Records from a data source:

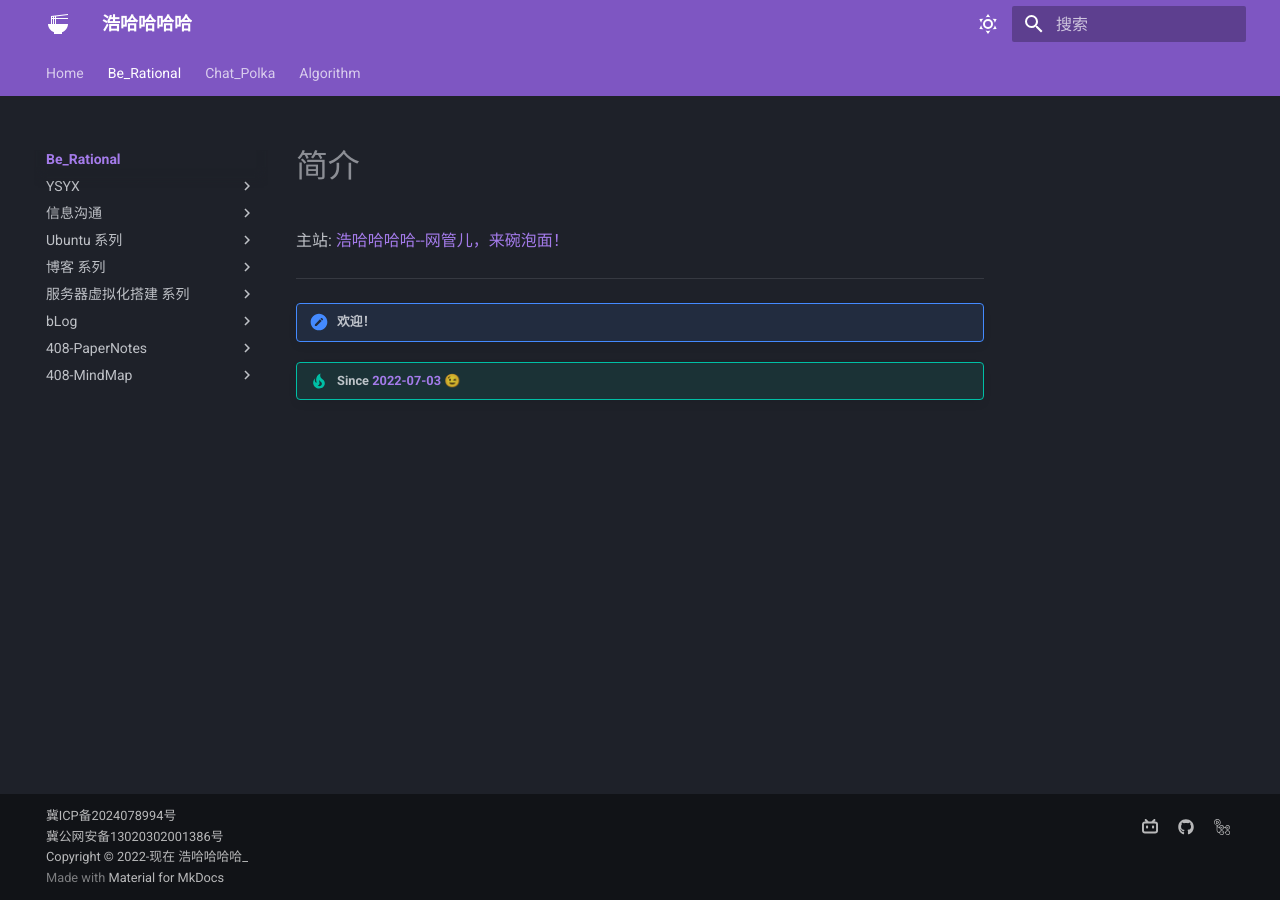
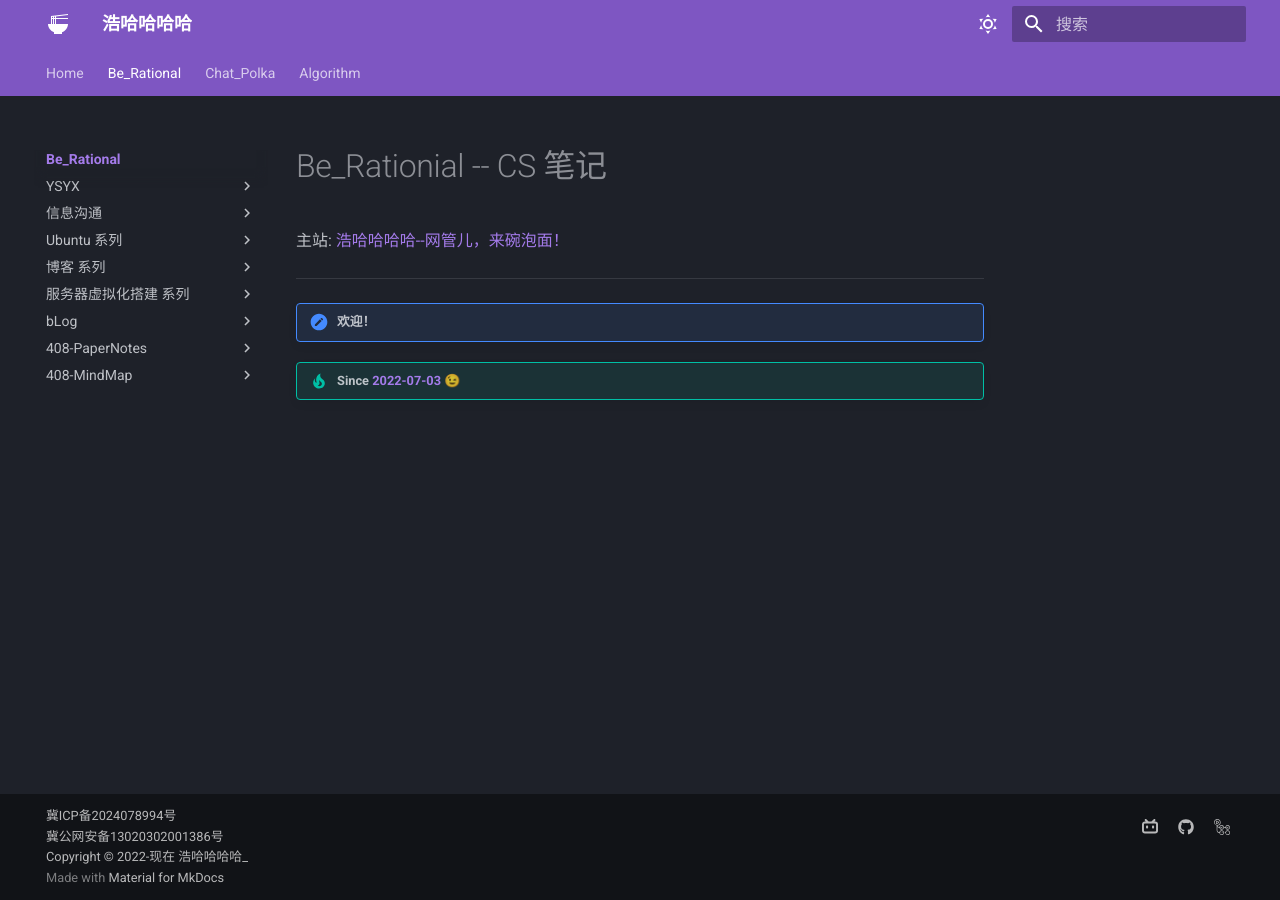
Before and after one commit to Haohahahaha/cs, an MkDocs documentation site: the page built from docs/index.md, in a window 1280 px wide. Built offline with MkDocs 1.6.1 and Material for MkDocs 9.7.7, drawn with Linux system fonts in a browser that asks for light colours.

Commit message:
2025-02-26_08:39:32 update

```diff
--- a/docs/index.md
+++ b/docs/index.md
@@ -1,4 +1,4 @@
-# 简介
+# Be_Rationial -- CS 笔记
 
 主站: [浩哈哈哈哈--网管儿，来碗泡面！](https://haohaha.cn)
 
```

▶ [Problem requirements]: Print every record above exactly as written, leaving out the pictures.

▶ [Response to this exercise]:
Before and after one commit to Haohahahaha/cs, an MkDocs documentation site: the page built from docs/index.md, in a window 1280 px wide. Built offline with MkDocs 1.6.1 and Material for MkDocs 9.7.7, drawn with Linux system fonts in a browser that asks for light colours.

Commit message:
2025-02-26_08:39:32 update

```diff
--- a/docs/index.md
+++ b/docs/index.md
@@ -1,4 +1,4 @@
-# 简介
+# Be_Rationial -- CS 笔记
 
 主站: [浩哈哈哈哈--网管儿，来碗泡面！](https://haohaha.cn)
 
```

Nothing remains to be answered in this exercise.